$\begingroup$

This is a question from a test: "A consumer with \$1000 income spends \$200 on good X per month. His income increases to \$1100, and price of good X increases 50%, with no other price changes. In his new equilibrium, he spends \$250 per month with X."

The correct alternative is "well-being increases to this individual". How such conclusion can be made without any information about this utility function? I've seen some explanations but they look too simplistic and I wanted to check if there is a more conclusive answer to this.

$\endgroup$

1 Answer 1

6
$\begingroup$

First, the consumer cannot be worse of. If the consumer would want to buy the same consumption bundle, he could. Here, he does not.

Second, if you assume that there is a unique optimal consumption bundle, then any other consumption bundle that is affordable cannot be optimal, including the old one. So the old bundle must have been worse and the consumer must be strictly better off after the change.
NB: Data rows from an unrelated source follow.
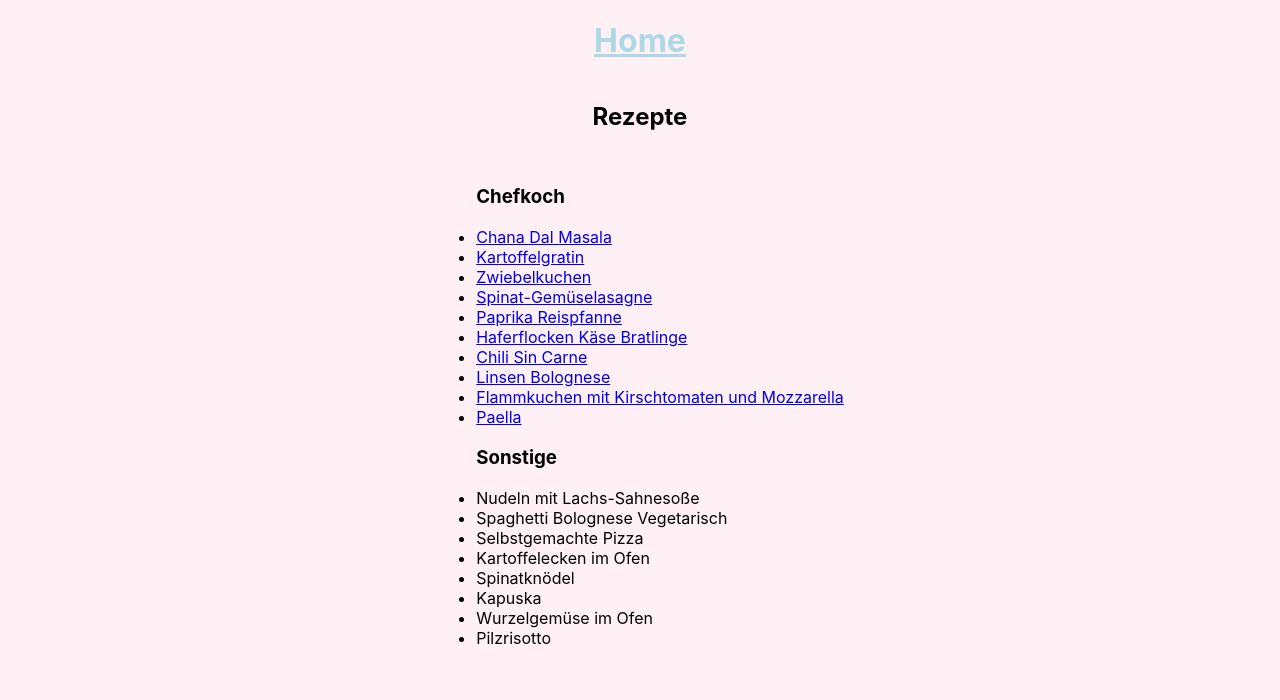
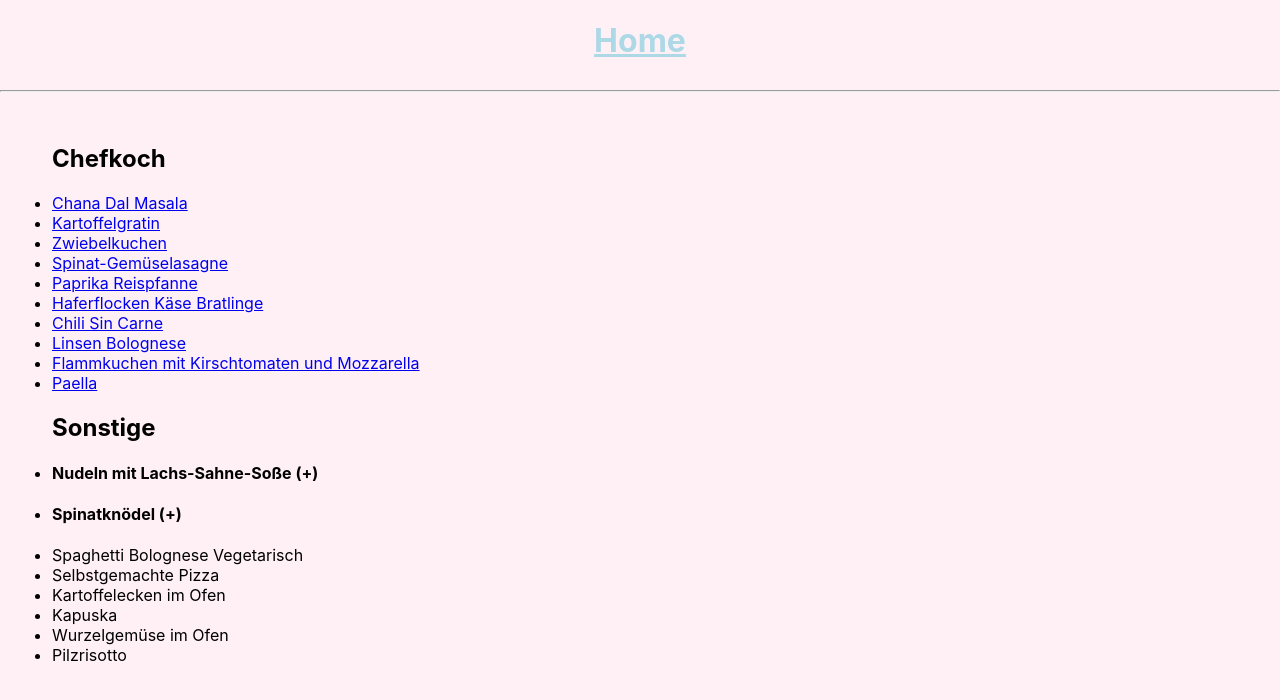
Before and after one commit to clpstar1/rustle, a React (Vite) app: page / in a window 1280 px wide. Both pictures are taken after a click on the item "Recipes". Shown: the top 700 px of the page. Built offline with nearby package versions, Linux system fonts and the light colour scheme.

Commit message:
some styling

```diff
--- a/src/App.css
+++ b/src/App.css
@@ -3,3 +3,5 @@
   text-decoration: underline;
   cursor: pointer;
 }
+
+.dropdown {}
--- a/src/App.tsx
+++ b/src/App.tsx
@@ -1,12 +1,60 @@
 import { ReactElement, useState } from "react";
 import { Rustle } from "./Rustle";
+import RecipeDropdown from "./ui/Dropdown"
 import "./App.css"
 
 enum Nav {
   Home,
   Synth,
-  Recipes
+  Recipes,
+  Misc
 }
+
+export interface Recipe {
+  title: string,
+  ingredients: string[],
+  instructions: string
+}
+
+const recipes: Recipe[] = [
+  {
+    title: "Nudeln mit Lachs-Sahne-Soße",
+    ingredients: [
+      "Lachsfilet (Tiefgekühlt)",
+      "Nudeln",
+      "Sahne",
+      "Tomatenmark",
+      "Weißwein",
+      "Zwiebel (x1)",
+      "Knoblauch (x1)"
+    ],
+    instructions: ""
+  },
+  {
+    title: "Spinatknödel",
+    ingredients: [
+      "Spinat (500g)",
+      "Knödelbrot (800g) (5-8 Brötchen, 2 Aldi Baguettes)",
+      "Butter (50g)",
+      "Zwiebel (x1)",
+      "Petersilie (1 Bunde)",
+      "Eier (x4)",
+      "1 EL Mehl",
+      "Muskat",
+      "Salz u. Pfeffer",
+      "Ricotta (200g)",
+      "Gratinkäse (1 Beutel)",
+      "Parmesankäse",
+      "Milch (500ml)"
+    ],
+    instructions: `
+    Die Milch erhitze (nicht kochen), über das Knodelbrot gießen und ca. 10 Minuten ziehen lassen.
+    Eier mit den Gewürzen vermischen, den Ricotta und den Käse über das Knödelbrot geben und alles zu einer homogenen Masse vermischen.
+    Die Hände anfeuchten und aus dem Teig Knödel formen
+    In einem großen Topf leicht gesalzenes Wasser zum sieden bringen und die Knödel ca. 20 Minuten bei leicht köchelndem Wasser ziehen lassen.
+    `
+  }
+]
 
 export default function App() {
 
@@ -17,11 +65,9 @@ export default function App() {
       case Nav.Home: return (
         <div style={
           {
-            width: "100vw",
-            height: "100vh",
             display: "flex",
             flexDirection: "column",
-            alignItems: "center"
+            alignItems: "center",
           }} >
           <h1>Welcome to my cool Webpage, we have:</h1>
           <ul style={{ fontSize: 28 }}>
@@ -31,7 +77,7 @@ export default function App() {
             <li onClick={() => setNav(Nav.Recipes)}>
               <span className="link">Recipes</span>
             </li>
-            <li>
+            <li onClick={() => setNav(Nav.Misc)}>
               <span className="link">Fun, fun and more fun</span>
             </li>
           </ul>
@@ -40,15 +86,13 @@ export default function App() {
       case Nav.Recipes: return (
         <div style={
           {
-            width: "100vw",
-            height: "100vh",
             display: "flex",
             flexDirection: "column",
-            alignItems: "center"
+            alignItems: "center",
+            padding: 8
           }} >
-          <h2>Rezepte</h2>
-          <ul>
-            <h3>Chefkoch</h3>
+          <ul style={{ width: "95vw" }}>
+            <h2>Chefkoch</h2>
             <li><a href="https://www.chefkoch.de/rezepte/2319301369741654/Chana-Dal-Masala.html">Chana Dal Masala</a></li>
             <li><a href="https://www.chefkoch.de/rezepte/837601188560864/Kartoffelgratin.html">Kartoffelgratin</a></li>
             <li><a href="https://www.chefkoch.de/rezepte/1716851280413039/Einfacher-Zwiebelkuchen.html">Zwiebelkuchen</a></li>
@@ -59,12 +103,15 @@ export default function App() {
             <li><a href="https://www.chefkoch.de/rezepte/3735491566893477/Rote-Linsen-Bolognese.html">Linsen Bolognese</a></li>
             <li><a href="https://www.chefkoch.de/rezepte/2306671368023432/Tomaten-Mozzarella-Flammkuchen.html">Flammkuchen mit Kirschtomaten und Mozzarella</a></li>
             <li><a href="https://www.chefkoch.de/rezepte/3412691508501546/Paella-mit-Meeresfruechten.html">Paella</a></li>
-            <h3>Sonstige</h3>
-            <li>Nudeln mit Lachs-Sahnesoße</li>
+            <h2>Sonstige</h2>
+            {recipes.map(recipe =>
+              <li>
+                <RecipeDropdown title={recipe.title} ingredients={recipe.ingredients} instructions={recipe.instructions} />
+              </li>
+            )}
             <li>Spaghetti Bolognese Vegetarisch</li>
             <li>Selbstgemachte Pizza</li>
             <li>Kartoffelecken im Ofen</li>
-            <li>Spinatknödel</li>
             <li>Kapuska</li>
             <li>Wurzelgemüse im Ofen</li>
             <li>Pilzrisotto</li>
@@ -75,6 +122,9 @@ export default function App() {
         <div>
           <Rustle />
         </div>
+      )
+      case Nav.Misc: return (
+        <div>Tricked you, theres only misery here.</div>
       )
     }
   }
@@ -92,7 +142,10 @@ export default function App() {
       >
         <h1>Home</h1>
       </div>
-      {body()}
+      <hr />
+      <div style={{ paddingLeft: 8, paddingRight: 8 }}>
+        {body()}
+      </div>
     </>
   )
 }
--- /dev/null
+++ b/src/ui/Dropdown.tsx
@@ -0,0 +1,41 @@
+import { useState } from 'react';
+import { Recipe } from '../App'
+
+
+// Dropdown Component
+const RecipeDropdown = ({ title, ingredients, instructions }: Recipe) => {
+    const [isOpen, setIsOpen] = useState(false);
+
+    // Toggle the dropdown open/close state
+    const toggleDropdown = () => setIsOpen(!isOpen);
+
+    const instructionsSplit = instructions.split("\n")
+
+    return (
+        <div className="dropdown">
+            {/* Dropdown header */}
+            <div>
+                <h4 className="link" onClick={toggleDropdown}>
+                    {`${title} (${isOpen ? "-" : "+"})`}
+                </h4>
+            </div>
+            {/* Dropdown items (only visible if isOpen is true) */}
+            {isOpen && (
+                <>
+                    <ul className="dropdown-list">
+                        {ingredients.map((item, index) => (
+                            <li key={index} className="dropdown-item">
+                                {item}
+                            </li>
+                        ))}
+                    </ul>
+                    {instructionsSplit.map((sentence, index) => <p style={{ marginTop: index == 0 ? "revert" : 0, marginBottom: index === instructionsSplit.length - 1 ? "revert" : 0 }}>{sentence}</p>)}
+                    <span style={{ border: "1px solid black" }} className="link" onClick={toggleDropdown}>close</span>
+                    <hr style={{ opacity: 0.5 }} />
+                </>
+            )}
+        </div>
+    );
+};
+
+export default RecipeDropdown
```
$\endgroup$
2
  • 1
    $\begingroup$ He could have spent 300+800 to keep the same quantity of X, but instead he chooses 250+850, so this means an increase in well-being, is that it? $\endgroup$
    – calavera
    Apr 12 at 1:08
  • 1
    $\begingroup$ Exactly. Though the strictly better off part requires unique optimal demands. This is implicit if one has a demand function. $\endgroup$ Apr 12 at 7:50

Your Answer

By clicking “Post Your Answer”, you agree to our terms of service and acknowledge you have read our privacy policy.

Not the answer you're looking for? Browse other questions tagged or ask your own question.